Category Archives: History

Hello – you must be my wife!

Poitiers town hall

Poitiers Town Hall in France – I met my wife on the front steps 28 years ago today…

Ever since I started re-reading my diaries for followthehumming, I’ve been counting down to the day I met the girl I would one day marry.

And so here we are. 26th October, 1986.

28 years ago, today’s the day.

Just for the record, here’s the ‘how did it happen?’ bit:

Back in 1986, I was about to start a year abroad in France, teaching English in a junior school in Royan. Unbeknown to me, my equally blissfully ignorant wife-to-be was going to be doing the same thing in the nearby secondary school. We met on a basic teacher training course in the regional capital, Poitiers, and were both immediately disappointed to find out that another English student was going to be living in what we had already separately decided was going to be ‘my’ town. My (as it turned out, entirely inaccurate) diary entry for the day we met tells me this unwanted female interloper was “a year older than me, and quite serious” and that – on the train journey we took together to Royan once the course had finished – she was not terribly talkative. This was October 1986, yet by Christmas not only had there been a bit of a turnaround, but we’d set out on a relationship that has now survived 28 years and three children.

The tiny, insignificant events that all had to come together perfectly for us to meet still amaze me – as do the ever-widening impacts that our life together has had (yes, I’m talking about you, kids!). If ever there was a moment of singularity in our own personal universes, our meeting was surely it.

Identifying the absolute key moments in the randomness of our lives before we met is impossible. I asked to be sent to that particular town in France because of a previous family holiday nearby – the only overseas holiday we ever had as children. But what were the events that conspired together to make my parents choose to travel to that specific location when they did? My wife’s request to teach near Royan was similarly based on the flimsiness of chance. She’d had previous experience nearby as an au pair, something that could have taken her almost anywhere.

In some ways, the odds that we would ever meet at all seem vanishingly small. But of course that assumes she is The One, and that no other Ones could possibly exist – a theory that neither of us – rather unromantically, I’m afraid – subscribes to. Perhaps a more interesting question might be to ask what the odds are of meeting someone who it’s highly likely you could end up spending your life with.

Well, it turns out someone has already given that particular question a decent amount of thought. Researcher Peter Backus published a rather tongue-in-cheek paper in 2010 entitled ‘Why I don’t have a girlfriend‘ in which he used Drake’s equation (suggested by Frank Drake in 1961 to estimate the possible number of alien civilisations in our galaxy) to work out the size of the pool of his potential partners. By focusing on a variety of measures of compatibility and practicality (things like age, education, location and mutual attractiveness), Backus determined that there were 26 women in London at the time that he could possibly have a ‘wonderful relationship’ with, and that the odds of meeting one of them on a given night out in London were about 0.0000034%, or 1 in 285,000. This may sound rather depressing, but in a very satisfying and odds-defeating postscript, Backus ended up meeting someone and marrying her last year. Here he is describing his paper:

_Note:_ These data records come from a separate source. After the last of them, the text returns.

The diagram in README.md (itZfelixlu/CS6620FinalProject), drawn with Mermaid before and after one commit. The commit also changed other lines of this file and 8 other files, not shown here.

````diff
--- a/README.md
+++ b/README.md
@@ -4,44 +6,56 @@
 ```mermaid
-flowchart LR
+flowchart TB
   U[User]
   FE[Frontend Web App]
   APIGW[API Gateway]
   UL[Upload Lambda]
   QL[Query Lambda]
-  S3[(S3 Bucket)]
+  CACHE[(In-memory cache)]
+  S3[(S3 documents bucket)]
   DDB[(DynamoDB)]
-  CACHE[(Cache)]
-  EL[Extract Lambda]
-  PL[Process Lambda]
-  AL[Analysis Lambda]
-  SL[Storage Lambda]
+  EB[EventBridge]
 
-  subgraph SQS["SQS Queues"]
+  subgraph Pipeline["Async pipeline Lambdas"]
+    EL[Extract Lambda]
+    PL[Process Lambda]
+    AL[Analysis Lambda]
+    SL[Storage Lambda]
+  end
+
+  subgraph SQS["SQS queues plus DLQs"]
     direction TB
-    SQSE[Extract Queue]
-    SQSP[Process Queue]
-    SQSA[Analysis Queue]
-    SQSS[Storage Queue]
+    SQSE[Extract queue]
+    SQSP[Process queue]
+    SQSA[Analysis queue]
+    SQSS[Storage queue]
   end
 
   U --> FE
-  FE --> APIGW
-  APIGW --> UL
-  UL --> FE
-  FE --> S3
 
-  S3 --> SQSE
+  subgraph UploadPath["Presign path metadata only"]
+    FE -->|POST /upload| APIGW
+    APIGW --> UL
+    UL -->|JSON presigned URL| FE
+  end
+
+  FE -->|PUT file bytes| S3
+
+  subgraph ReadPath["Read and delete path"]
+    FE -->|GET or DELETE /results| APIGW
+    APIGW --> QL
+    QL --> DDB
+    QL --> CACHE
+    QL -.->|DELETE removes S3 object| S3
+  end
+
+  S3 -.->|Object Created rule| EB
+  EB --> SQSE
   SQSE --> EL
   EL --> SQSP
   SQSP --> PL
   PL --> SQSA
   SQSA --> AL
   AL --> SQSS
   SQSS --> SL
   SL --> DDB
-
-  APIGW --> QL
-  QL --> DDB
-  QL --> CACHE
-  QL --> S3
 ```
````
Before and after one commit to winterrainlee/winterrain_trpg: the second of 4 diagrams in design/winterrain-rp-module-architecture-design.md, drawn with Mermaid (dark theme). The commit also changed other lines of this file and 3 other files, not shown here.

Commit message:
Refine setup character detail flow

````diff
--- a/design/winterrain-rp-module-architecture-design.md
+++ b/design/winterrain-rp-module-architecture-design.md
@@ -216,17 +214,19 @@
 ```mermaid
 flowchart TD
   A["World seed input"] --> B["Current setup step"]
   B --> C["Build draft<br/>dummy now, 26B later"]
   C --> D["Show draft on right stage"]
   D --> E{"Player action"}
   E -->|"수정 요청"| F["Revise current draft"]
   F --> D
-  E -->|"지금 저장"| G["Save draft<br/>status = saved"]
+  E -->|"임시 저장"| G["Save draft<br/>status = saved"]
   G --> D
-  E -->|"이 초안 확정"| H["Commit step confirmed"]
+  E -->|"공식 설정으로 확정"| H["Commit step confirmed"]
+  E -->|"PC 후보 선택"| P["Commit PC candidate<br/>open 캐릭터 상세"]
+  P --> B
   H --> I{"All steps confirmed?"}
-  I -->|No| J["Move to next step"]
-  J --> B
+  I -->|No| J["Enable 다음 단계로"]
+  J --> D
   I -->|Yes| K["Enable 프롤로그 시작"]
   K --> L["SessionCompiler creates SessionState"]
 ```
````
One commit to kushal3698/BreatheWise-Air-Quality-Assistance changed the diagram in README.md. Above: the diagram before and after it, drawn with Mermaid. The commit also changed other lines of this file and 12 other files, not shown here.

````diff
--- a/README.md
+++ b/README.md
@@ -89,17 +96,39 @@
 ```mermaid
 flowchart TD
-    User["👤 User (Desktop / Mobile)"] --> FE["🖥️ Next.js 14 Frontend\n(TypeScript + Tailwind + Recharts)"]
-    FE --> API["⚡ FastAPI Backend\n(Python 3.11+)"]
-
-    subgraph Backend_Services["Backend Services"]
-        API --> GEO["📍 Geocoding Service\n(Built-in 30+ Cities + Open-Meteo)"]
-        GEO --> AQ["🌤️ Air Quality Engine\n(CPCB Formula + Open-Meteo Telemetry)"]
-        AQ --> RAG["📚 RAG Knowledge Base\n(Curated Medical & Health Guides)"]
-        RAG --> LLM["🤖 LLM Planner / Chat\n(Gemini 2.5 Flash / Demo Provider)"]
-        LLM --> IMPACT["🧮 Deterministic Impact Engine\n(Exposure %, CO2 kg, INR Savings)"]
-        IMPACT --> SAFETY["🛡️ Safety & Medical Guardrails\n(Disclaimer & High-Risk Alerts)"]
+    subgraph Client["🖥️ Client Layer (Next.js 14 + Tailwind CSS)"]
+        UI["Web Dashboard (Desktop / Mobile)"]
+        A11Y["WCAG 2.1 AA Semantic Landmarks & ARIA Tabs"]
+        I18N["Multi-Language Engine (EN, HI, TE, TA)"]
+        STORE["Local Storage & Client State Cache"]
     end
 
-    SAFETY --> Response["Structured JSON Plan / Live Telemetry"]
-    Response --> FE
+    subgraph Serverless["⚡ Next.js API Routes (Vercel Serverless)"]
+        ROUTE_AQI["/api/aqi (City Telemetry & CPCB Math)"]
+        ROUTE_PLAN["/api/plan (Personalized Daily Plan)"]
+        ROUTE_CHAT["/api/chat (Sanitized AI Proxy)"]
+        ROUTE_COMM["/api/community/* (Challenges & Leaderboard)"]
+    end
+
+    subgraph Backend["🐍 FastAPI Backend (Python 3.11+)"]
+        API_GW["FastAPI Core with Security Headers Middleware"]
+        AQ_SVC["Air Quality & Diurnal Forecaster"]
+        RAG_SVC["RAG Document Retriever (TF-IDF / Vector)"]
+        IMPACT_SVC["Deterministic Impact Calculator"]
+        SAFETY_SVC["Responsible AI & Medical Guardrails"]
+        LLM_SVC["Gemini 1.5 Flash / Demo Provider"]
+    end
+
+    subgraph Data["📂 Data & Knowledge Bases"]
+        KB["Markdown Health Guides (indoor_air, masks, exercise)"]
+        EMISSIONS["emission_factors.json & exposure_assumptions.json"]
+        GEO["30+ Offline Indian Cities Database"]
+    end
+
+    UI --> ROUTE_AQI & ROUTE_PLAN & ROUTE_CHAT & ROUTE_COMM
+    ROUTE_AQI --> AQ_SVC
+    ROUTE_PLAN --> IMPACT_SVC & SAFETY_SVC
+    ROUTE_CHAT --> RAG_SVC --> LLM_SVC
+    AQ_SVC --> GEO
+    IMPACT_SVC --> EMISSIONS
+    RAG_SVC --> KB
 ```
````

My conclusion? Well, I’m not sure there is one, other than to confirm that life is full of tiny moments of coincidence that almost all have the profoundest possible impact, however insignificant they may seem. And that sometimes, if you’re as lucky as I have been, they can work their random magic in a way that transforms your life.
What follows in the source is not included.